WORKING DATA below:
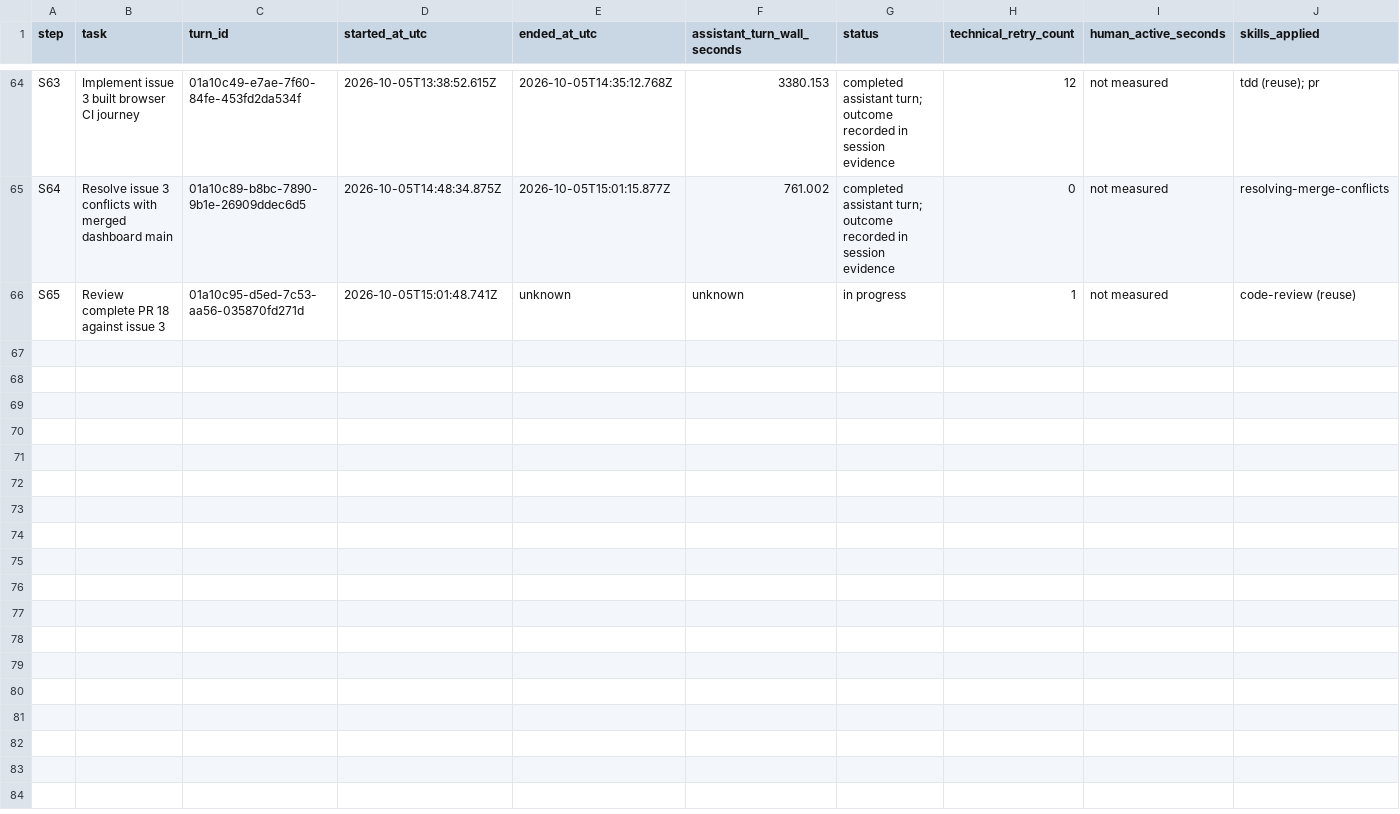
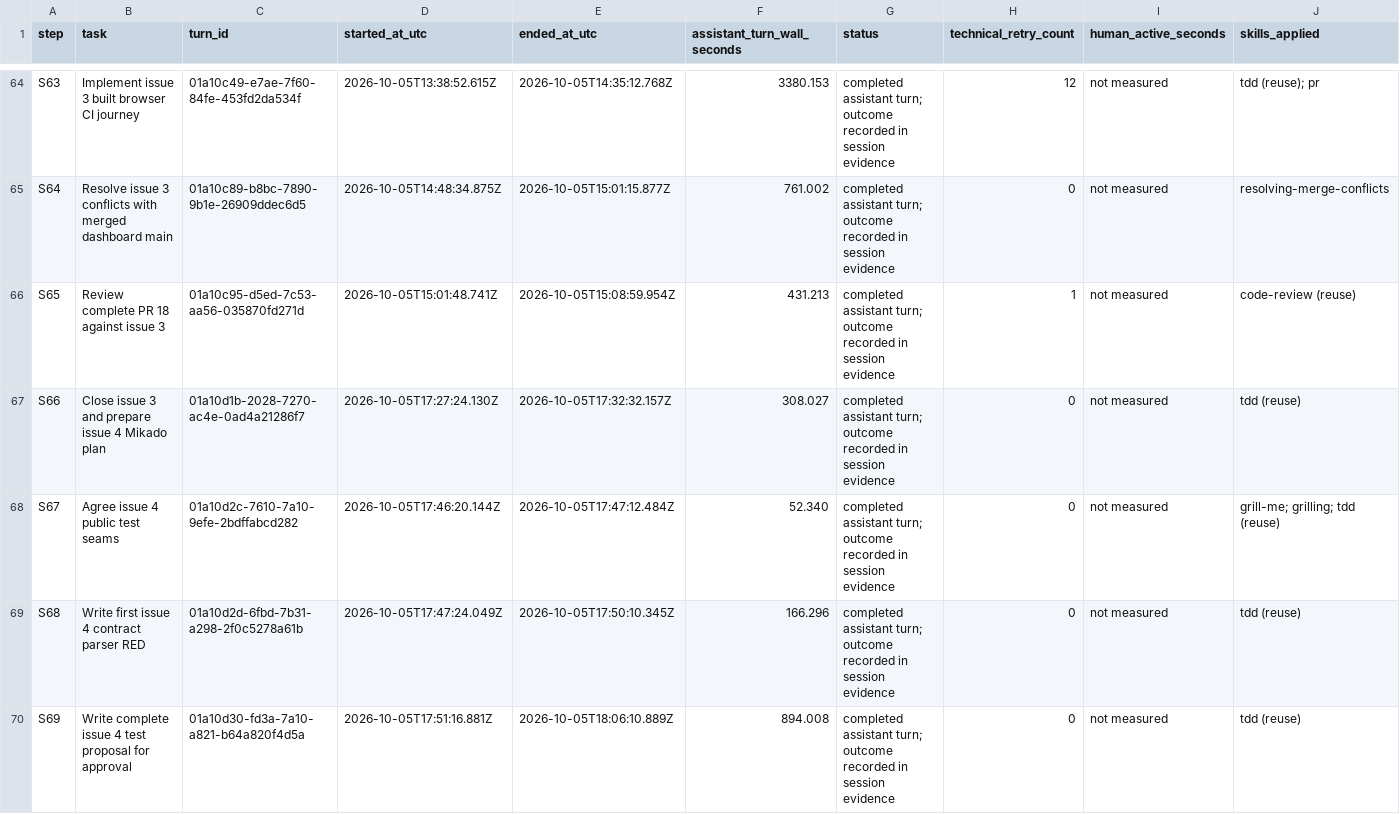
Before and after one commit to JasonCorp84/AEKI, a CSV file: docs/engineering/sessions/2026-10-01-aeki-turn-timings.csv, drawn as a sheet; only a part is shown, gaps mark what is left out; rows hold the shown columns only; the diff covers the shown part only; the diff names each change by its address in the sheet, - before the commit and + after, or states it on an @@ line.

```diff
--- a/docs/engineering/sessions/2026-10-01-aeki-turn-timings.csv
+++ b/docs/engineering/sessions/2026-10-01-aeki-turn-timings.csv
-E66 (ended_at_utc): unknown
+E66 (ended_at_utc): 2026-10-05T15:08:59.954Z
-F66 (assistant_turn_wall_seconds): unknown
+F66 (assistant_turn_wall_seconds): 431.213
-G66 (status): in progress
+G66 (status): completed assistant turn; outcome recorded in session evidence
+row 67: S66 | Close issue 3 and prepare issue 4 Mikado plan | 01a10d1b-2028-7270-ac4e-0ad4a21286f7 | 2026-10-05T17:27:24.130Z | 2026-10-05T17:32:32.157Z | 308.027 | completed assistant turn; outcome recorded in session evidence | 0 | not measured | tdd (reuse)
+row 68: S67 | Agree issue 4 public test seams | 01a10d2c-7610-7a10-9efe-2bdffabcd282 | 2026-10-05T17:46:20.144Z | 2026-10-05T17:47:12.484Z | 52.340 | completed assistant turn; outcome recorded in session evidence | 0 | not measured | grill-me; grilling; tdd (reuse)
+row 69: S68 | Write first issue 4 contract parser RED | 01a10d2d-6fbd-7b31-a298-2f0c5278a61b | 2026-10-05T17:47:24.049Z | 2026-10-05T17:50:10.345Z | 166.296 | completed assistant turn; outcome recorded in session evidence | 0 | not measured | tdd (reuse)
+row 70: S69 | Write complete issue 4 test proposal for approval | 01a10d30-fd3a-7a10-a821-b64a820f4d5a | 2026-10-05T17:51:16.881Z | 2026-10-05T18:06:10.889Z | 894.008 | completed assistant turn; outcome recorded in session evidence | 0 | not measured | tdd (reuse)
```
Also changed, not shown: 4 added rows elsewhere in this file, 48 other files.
End of WORKING DATA.
### WHAT IS BEING ASKED
Print the material verbatim; drop the pictures.

### ANSWER FOR THE TASK
Before and after one commit to JasonCorp84/AEKI, a CSV file: docs/engineering/sessions/2026-10-01-aeki-turn-timings.csv, drawn as a sheet; only a part is shown, gaps mark what is left out; rows hold the shown columns only; the diff covers the shown part only; the diff names each change by its address in the sheet, - before the commit and + after, or states it on an @@ line.

```diff
--- a/docs/engineering/sessions/2026-10-01-aeki-turn-timings.csv
+++ b/docs/engineering/sessions/2026-10-01-aeki-turn-timings.csv
-E66 (ended_at_utc): unknown
+E66 (ended_at_utc): 2026-10-05T15:08:59.954Z
-F66 (assistant_turn_wall_seconds): unknown
+F66 (assistant_turn_wall_seconds): 431.213
-G66 (status): in progress
+G66 (status): completed assistant turn; outcome recorded in session evidence
+row 67: S66 | Close issue 3 and prepare issue 4 Mikado plan | 01a10d1b-2028-7270-ac4e-0ad4a21286f7 | 2026-10-05T17:27:24.130Z | 2026-10-05T17:32:32.157Z | 308.027 | completed assistant turn; outcome recorded in session evidence | 0 | not measured | tdd (reuse)
+row 68: S67 | Agree issue 4 public test seams | 01a10d2c-7610-7a10-9efe-2bdffabcd282 | 2026-10-05T17:46:20.144Z | 2026-10-05T17:47:12.484Z | 52.340 | completed assistant turn; outcome recorded in session evidence | 0 | not measured | grill-me; grilling; tdd (reuse)
+row 69: S68 | Write first issue 4 contract parser RED | 01a10d2d-6fbd-7b31-a298-2f0c5278a61b | 2026-10-05T17:47:24.049Z | 2026-10-05T17:50:10.345Z | 166.296 | completed assistant turn; outcome recorded in session evidence | 0 | not measured | tdd (reuse)
+row 70: S69 | Write complete issue 4 test proposal for approval | 01a10d30-fd3a-7a10-a821-b64a820f4d5a | 2026-10-05T17:51:16.881Z | 2026-10-05T18:06:10.889Z | 894.008 | completed assistant turn; outcome recorded in session evidence | 0 | not measured | tdd (reuse)
```
Also changed, not shown: 4 added rows elsewhere in this file, 48 other files.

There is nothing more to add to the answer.